As an example, here is a submission script for integrating distributed Tensorflow with Univa Grid Engine that I borrowed from the blog Integrating Distributed Tensorflow with Grid Engine.
(NB: this script is Copyright © Univa Corporation, 2018 and provided under an Apache 2.0 license)
This submission script is a good example of how tightly coupled to Grid Engine a script quickly becomes; the script does two things:
When one looks at the script in detail it is obvious how closely tied to the scheduler the script is as it uses Grid Engine environment variables, commands and paths.
And then there are APIs
One should take note that despite the great attempts by the Open Grid Forum (the community formed in 2006 after the merger of the Global Grid Forum and the Enterprise Grid Alliance) there is no standardization across different schedulers. The Open Grid Forum sponsored several projects to standardize workload management such as the Job Submission Definition Language (JSDL), Simple API for Grid Applications (SAGA) and Distributed Resource Management Application API (DRMAA) but industry demand (meaning commercial representation) was limited, and therefore product implementations were few and far between.
The most important of these projects is DRMAA as the “specification for the submission and control of jobs to a Distributed Resource Management (DRM) system, such as a Cluster or Grid computing infrastructure. The scope of the API covers all the high-level functionality required for applications to submit, control, and monitor jobs on execution resources in the DRM system.” In theory, the goal of DRMAA was to abstract the integration code to increase flexibility in the back-end (meaning portability). The problem, however, was industry had written code to the native interfaces and DRMAA was a lowest common denominator approach. DRMAA had it limitations from the outset, even though DRMAA2 doubled the methods to around 100.

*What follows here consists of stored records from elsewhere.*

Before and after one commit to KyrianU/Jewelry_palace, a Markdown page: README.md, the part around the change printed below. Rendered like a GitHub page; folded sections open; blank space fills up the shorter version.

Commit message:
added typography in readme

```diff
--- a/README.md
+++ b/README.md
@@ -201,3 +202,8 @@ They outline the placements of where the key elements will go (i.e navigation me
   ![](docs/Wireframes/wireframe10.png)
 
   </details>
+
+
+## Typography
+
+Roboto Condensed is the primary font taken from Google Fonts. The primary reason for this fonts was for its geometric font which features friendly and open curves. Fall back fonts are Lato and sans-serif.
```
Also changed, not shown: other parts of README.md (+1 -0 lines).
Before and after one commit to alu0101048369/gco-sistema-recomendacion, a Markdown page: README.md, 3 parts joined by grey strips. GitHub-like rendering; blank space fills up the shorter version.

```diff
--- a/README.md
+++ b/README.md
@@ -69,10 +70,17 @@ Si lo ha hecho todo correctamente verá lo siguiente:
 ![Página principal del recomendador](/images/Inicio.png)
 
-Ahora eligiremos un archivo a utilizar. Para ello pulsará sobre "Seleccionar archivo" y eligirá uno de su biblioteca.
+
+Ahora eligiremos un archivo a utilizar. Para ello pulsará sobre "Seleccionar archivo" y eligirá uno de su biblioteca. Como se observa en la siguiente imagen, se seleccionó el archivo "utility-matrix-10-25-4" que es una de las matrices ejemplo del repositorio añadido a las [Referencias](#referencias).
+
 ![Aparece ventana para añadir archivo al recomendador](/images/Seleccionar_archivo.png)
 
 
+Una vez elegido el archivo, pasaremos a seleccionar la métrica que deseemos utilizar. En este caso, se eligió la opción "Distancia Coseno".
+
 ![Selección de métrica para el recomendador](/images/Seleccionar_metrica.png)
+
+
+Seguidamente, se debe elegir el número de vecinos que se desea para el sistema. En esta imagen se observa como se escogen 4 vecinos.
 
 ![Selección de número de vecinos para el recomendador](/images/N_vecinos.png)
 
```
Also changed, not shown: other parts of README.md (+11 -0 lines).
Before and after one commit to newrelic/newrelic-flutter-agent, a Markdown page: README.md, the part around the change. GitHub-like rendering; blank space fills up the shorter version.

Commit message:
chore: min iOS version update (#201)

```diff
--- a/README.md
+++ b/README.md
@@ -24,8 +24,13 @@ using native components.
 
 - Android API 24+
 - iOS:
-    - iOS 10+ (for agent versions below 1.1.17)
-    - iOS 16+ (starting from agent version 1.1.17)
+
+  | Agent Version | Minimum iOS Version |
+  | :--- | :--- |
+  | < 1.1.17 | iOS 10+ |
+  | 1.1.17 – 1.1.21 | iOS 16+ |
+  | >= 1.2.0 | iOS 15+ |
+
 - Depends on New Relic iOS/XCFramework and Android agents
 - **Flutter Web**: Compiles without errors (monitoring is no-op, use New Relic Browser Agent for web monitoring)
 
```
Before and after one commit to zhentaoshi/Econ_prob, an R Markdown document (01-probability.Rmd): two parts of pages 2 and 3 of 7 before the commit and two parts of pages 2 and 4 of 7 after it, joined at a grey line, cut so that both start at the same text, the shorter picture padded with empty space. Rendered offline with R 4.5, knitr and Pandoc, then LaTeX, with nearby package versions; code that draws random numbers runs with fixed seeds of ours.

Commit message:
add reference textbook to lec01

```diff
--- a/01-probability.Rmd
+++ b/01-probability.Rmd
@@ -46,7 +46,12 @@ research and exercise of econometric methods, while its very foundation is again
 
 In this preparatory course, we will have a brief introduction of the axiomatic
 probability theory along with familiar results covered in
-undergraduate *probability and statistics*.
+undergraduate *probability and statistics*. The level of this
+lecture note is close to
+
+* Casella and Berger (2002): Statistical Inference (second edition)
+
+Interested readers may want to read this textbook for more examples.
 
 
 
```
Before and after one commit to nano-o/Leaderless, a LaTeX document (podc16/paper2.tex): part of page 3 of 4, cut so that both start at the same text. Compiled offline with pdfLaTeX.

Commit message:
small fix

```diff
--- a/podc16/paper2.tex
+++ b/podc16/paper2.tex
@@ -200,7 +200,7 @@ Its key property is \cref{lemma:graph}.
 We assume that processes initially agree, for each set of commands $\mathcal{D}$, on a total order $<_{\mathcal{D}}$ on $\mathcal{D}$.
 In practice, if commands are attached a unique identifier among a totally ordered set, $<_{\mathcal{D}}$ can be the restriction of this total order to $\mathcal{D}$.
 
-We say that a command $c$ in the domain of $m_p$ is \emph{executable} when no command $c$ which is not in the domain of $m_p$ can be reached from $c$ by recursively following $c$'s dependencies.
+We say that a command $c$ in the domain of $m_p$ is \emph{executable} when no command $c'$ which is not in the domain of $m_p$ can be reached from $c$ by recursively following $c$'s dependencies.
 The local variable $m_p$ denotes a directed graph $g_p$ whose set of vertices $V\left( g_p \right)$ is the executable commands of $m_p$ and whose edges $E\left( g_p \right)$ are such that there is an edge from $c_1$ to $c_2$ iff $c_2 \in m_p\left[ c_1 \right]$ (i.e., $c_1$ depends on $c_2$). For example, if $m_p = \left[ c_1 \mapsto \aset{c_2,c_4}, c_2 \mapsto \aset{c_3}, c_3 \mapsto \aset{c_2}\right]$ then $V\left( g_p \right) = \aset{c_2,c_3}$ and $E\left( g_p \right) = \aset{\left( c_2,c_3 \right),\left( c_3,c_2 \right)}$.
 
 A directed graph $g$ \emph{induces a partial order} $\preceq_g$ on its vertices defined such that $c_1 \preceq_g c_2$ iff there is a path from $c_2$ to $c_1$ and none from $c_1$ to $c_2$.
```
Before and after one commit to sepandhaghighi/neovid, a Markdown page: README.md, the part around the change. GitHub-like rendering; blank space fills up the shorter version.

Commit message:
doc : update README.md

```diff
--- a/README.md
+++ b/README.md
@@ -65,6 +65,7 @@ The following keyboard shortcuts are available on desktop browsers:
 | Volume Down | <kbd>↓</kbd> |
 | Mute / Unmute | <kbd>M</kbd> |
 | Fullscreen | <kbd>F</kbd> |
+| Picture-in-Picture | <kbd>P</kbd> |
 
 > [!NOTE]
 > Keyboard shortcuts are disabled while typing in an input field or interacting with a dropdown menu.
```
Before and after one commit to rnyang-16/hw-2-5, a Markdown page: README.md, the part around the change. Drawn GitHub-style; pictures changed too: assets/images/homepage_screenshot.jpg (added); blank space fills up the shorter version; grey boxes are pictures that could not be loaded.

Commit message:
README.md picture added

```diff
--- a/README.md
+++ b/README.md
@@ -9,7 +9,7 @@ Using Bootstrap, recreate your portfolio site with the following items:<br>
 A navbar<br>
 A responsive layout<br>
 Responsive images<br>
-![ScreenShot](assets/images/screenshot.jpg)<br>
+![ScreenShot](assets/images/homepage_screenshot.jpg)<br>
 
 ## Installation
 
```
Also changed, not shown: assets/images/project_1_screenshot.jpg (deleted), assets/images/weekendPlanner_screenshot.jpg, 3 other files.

Grid Engine was the first to support DRMAA 1.0 and as of the writing of this blog is the only scheduler to support DRMAA 2.0. There are customers that use this API but not many.
Another way to integrate to the scheduler is to use the Univa Grid Engine REST Web Service, which is a super-set of DRMAA2. Univa Grid Engine REST Web Service is a web-based management, monitoring and submission API using modern web technologies. The server component is internally based on Univa Grid Engine JGDI API and the Restlet development framework exposing Univa Grid Engine objects and functionality as REST resources to the application programmer (bindings include python, Meteor, Node.JS, Java).
Univa built this API such that a Grid Engine cluster could be managed and monitored programmatically by HPC admins and workload could be submitted and monitored using modern technologies. In fact, Univa product Navops Launch is using the REST-API to talk to Grid Engine for reporting, monitoring job data, triggering rules and automatic scaling of cloud nodes.
Leveraging a hybrid cloud architecture means that workload can run on-premise or in the cloud. The need then is to use the same workflow that, as discussed above, is tied to the scheduler. Therefore, Grid Engine enables existing users to seamlessly access hybrid cloud for all of the existing workflow, easing the impact from re-writing or re-tooling the flow to run in the cloud.
The industry has reached a tipping point. Hybrid cloud computing has become an essential approach to HPC architectures as a means to ensure ongoing competitiveness. By using the right strategies, enterprises can maximize local resource usage, reduce total costs and improve productivity and capacity by bursting to the cloud.
For HPC users, the question is no longer whether to embrace hybrid cloud, rather, how to start. In the Capitalizing on the opportunity of hybrid cloud in HPC whitepaper, we offer recommendations and suggest a four-step process for getting started with hybrid cloud.